Ensemble Marsyas - Edinburgh 1742, Parte seconda - Fanfare
The actual title of this disc is Edinburgh 1742 Parte Seconda, which is a follow-on to an earlier disc released by Linn with the first five concerti grossi of Francesco Barsanti’s op. 3. Barsanti was hired by the Edinburgh Music Society in 1735 as its in-house composer, and while he was there he was able to raise the standards of this amateur group considerably. As a foreigner, he had a certain appeal to the membership, but the composer soon became quite enamored with the unique musical environment in the Scottish capital. He appears to have found the tradition of Scottish folk music particularly appealing, and so he transcribed, arranged, and published several collections of them for his musical compatriots. Indeed, his transcriptions were so well received that they may have been the originators of a fad for Scottish song throughout the rest of the United Kingdom during the 18th century. Due to his interest in historical origins of these tunes, he was less inclined to modernize the modal harmonies and non-traditional voice leading, though he did rearrange them for a melody instrument (generally a violin, but which could also have been flute or oboe) and continuo (probably only a harpsichord, but perhaps also a clavichord or a plucked instrument; here a Baroque guitar).
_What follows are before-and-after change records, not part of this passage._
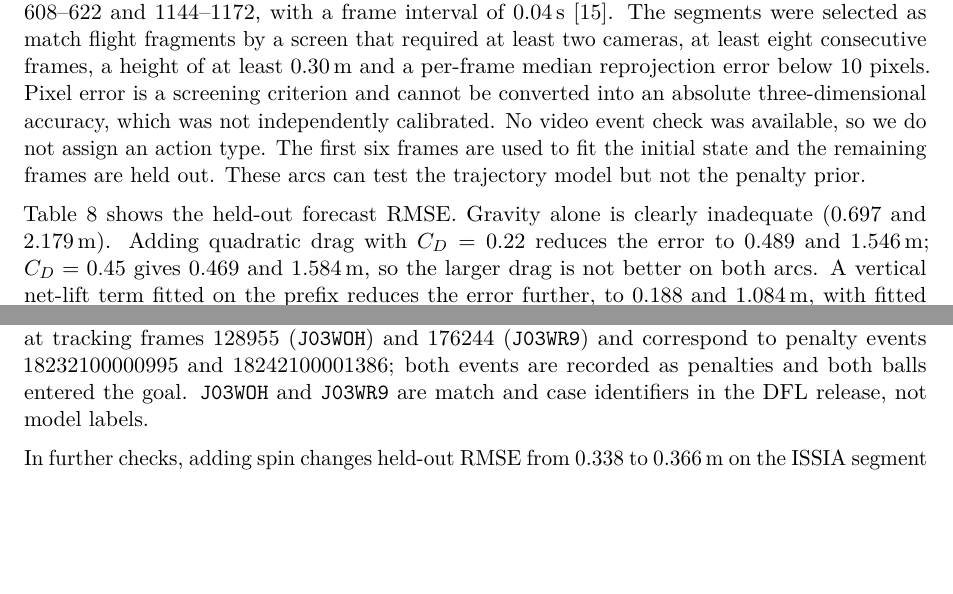
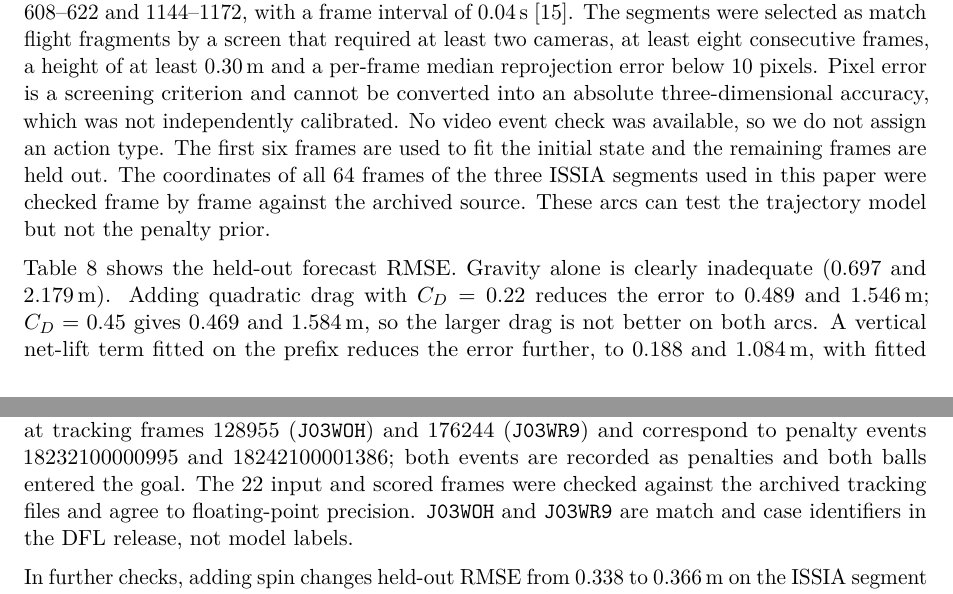
Before and after one commit to blind-shrimp/UPC155, a LaTeX document (论文模板/main.tex): two parts of pages 15 and 16 of 22, joined at a grey line, cut so that both start at the same text, the shorter picture padded with empty space. Compiled offline with pdfLaTeX.

Commit message:
论文：补 A–E 同配置说明与实测帧号回查

```diff
--- a/论文模板/main.tex
+++ b/论文模板/main.tex
@@ -412,7 +412,7 @@ Because the drag coefficient is the least constrained aerodynamic input, the cas
 \subsection{Model-Form Check on Tracked Arcs}
 \label{sec:issia}
 
-The statistical evaluation above is entirely simulation-based. As an external check of the model form, we used two airborne segments of the ISSIA-3D annotations \cite{soccernetv3d}, tracked at $25\,\mathrm{fps}$: frames 608--622 and 1144--1172, with a frame interval of $0.04\,\mathrm{s}$ \cite{issia}. The segments were selected as match flight fragments by a screen that required at least two cameras, at least eight consecutive frames, a height of at least $0.30\,\mathrm{m}$ and a per-frame median reprojection error below $10$ pixels. Pixel error is a screening criterion and cannot be converted into an absolute three-dimensional accuracy, which was not independently calibrated. No video event check was available, so we do not assign an action type. The first six frames are used to fit the initial state and the remaining frames are held out. These arcs can test the trajectory model but not the penalty prior.
+The statistical evaluation above is entirely simulation-based. As an external check of the model form, we used two airborne segments of the ISSIA-3D annotations \cite{soccernetv3d}, tracked at $25\,\mathrm{fps}$: frames 608--622 and 1144--1172, with a frame interval of $0.04\,\mathrm{s}$ \cite{issia}. The segments were selected as match flight fragments by a screen that required at least two cameras, at least eight consecutive frames, a height of at least $0.30\,\mathrm{m}$ and a per-frame median reprojection error below $10$ pixels. Pixel error is a screening criterion and cannot be converted into an absolute three-dimensional accuracy, which was not independently calibrated. No video event check was available, so we do not assign an action type. The first six frames are used to fit the initial state and the remaining frames are held out. The coordinates of all $64$ frames of the three ISSIA segments used in this paper were checked frame by frame against the archived source. These arcs can test the trajectory model but not the penalty prior.
 
 Table~\ref{tab:issia} shows the held-out forecast RMSE. Gravity alone is clearly inadequate ($0.697$ and $2.179\,\mathrm{m}$). Adding quadratic drag with $C_D=0.22$ reduces the error to $0.489$ and $1.546\,\mathrm{m}$; $C_D=0.45$ gives $0.469$ and $1.584\,\mathrm{m}$, so the larger drag is not better on both arcs. A vertical net-lift term fitted on the prefix reduces the error further, to $0.188$ and $1.084\,\mathrm{m}$, with fitted $L=5.76\pm4.99$ and $6.89\pm3.83\,\mathrm{m\,s^{-2}}$ and fitted $C_D=0.363\pm0.169$ and $0.328\pm0.167$. This is evidence that a vertical force term is worth considering, but the fitted parameters are not identifiable at the precision needed for calibration, and the lift term may absorb tracking or reconstruction error. We therefore use these arcs only as a model-form check, not as a calibration set.
 
@@ -435,7 +435,7 @@ Table~\ref{tab:issia} shows the held-out forecast RMSE. Gravity alone is clearly
 \subsection{Prefix Forecasts on Tracked Flights}
 \label{sec:dfl}
 
-For two tracked DFL penalties \cite{dfl2025}, a separate physical inference uses the first three measured positions at the actual frame times ($0$, $0.04$ and $0.08\,\mathrm{s}$) and predicts the held-out portion in local coordinates. Table~\ref{tab:dfl} compares drag with zero spin against the same drag prior and unknown spin. The assumed per-coordinate noise is $15\,\mathrm{mm}$ and the table averages two seeds. Rotation improves the first penalty's gate estimate and slightly worsens the second's. The two cases begin at tracking frames 128955 (\texttt{J03WOH}) and 176244 (\texttt{J03WR9}) and correspond to penalty events 18232100000995 and 18242100001386; both events are recorded as penalties and both balls entered the goal. \texttt{J03WOH} and \texttt{J03WR9} are match and case identifiers in the DFL release, not model labels.
+For two tracked DFL penalties \cite{dfl2025}, a separate physical inference uses the first three measured positions at the actual frame times ($0$, $0.04$ and $0.08\,\mathrm{s}$) and predicts the held-out portion in local coordinates. Table~\ref{tab:dfl} compares drag with zero spin against the same drag prior and unknown spin. The assumed per-coordinate noise is $15\,\mathrm{mm}$ and the table averages two seeds. Rotation improves the first penalty's gate estimate and slightly worsens the second's. The two cases begin at tracking frames 128955 (\texttt{J03WOH}) and 176244 (\texttt{J03WR9}) and correspond to penalty events 18232100000995 and 18242100001386; both events are recorded as penalties and both balls entered the goal. The $22$ input and scored frames were checked against the archived tracking files and agree to floating-point precision. \texttt{J03WOH} and \texttt{J03WR9} are match and case identifiers in the DFL release, not model labels.
 
 In further checks, adding spin changes held-out RMSE from $0.338$ to $0.366\,\mathrm{m}$ on the ISSIA segment covering frames 2972--2991, and from $2.266$ to $2.301\,\mathrm{m}$ on the two-dimensional reconstruction of the Barber and Carr\'e figure \cite{barber2010}. That reconstruction uses camera-measured markers digitised from Fig.~5 of \cite{barber2010}; the $67\,\mathrm{mm}$ is our digitisation sensitivity setting, and $2.266$ and $2.301\,\mathrm{m}$ are our held-out prediction errors, not measurements reported by the authors.
 
```
Also changed, not shown: 论文模板/main.pdf, 论文模板/main.tex (2 more changed lines).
The concertos are rather intriguing. For example, the martial rhythms of the opening of the first one, in C Major, are enhanced by a lone kettledrum, whereupon the ensuing Allegro seems a nice gloss on a Scots tune, here done up in a highly contrapuntal style, but then the oboes, trumpet, and timpani give it a semblance of power. The third movement is a strophic lament, not out of place in a Handel aria, while the finale is lively and joyous, with rushing figures and a galant undertone in the flourishes of the oboes and trumpet. The same vibe permeates the second concerto, also in C Major. The opening Sostenuto is a veritable call to arms with powerful oboe and string imitations, punctuated by the trumpet and timpani. Not surprising, the next movement seems like a call to charge the enemy, with its insistent theme that is repeated sequentially throughout. One might be forgiven if there is a touch of the “Hallelujah” chorus in the main motive. After another plaintive aria, the finale is a regal march, here couched as a proud minuet. Of the third concerto, again in C Major, the real standout movement is the second, which is a rather complex fugue, worthy again of Handel. Of course, this vies with the finale, which is a very military style march, replete with the powerful brass and a solo kettledrum opening. The first D-Major Concerto opens with the call to charge, something that Handel used to great effect in his Dettingen Te Deum, and even the following fugue and lyrical aria cannot overrule effect. The final concerto, likewise in D, is the longest of the bunch. Here the second Allegro stands out for its brief and scattered flourishes, which then return at the end. Barely 20 seconds long, it is an effective diversion.
Of course, some of the most interesting portions are the Scottish songs. “Dumbarton’s Drums” are quite plaintive in a very Highland way, while “The Cornriggs are bonnie” almost requires a kilt and sporran as it gets faster and faster. Barsanti has captured the essence of the Scottish song with all of its harmonic peculiarities. The performance by the Ensemble Marsyas is very well done. The sound seems a bit on the softer side at times, but the nuances that outline this sort of music are clear. The ensemble has good tempos, led by Peter Whelan, and the music is phrased nicely. Barsanti was not just pandering to Scottish tastes in the “provinces,” as the English might refer to anything north of London, but he shows a real affinity for capturing the musical mood of the time. Handel could not have done it better.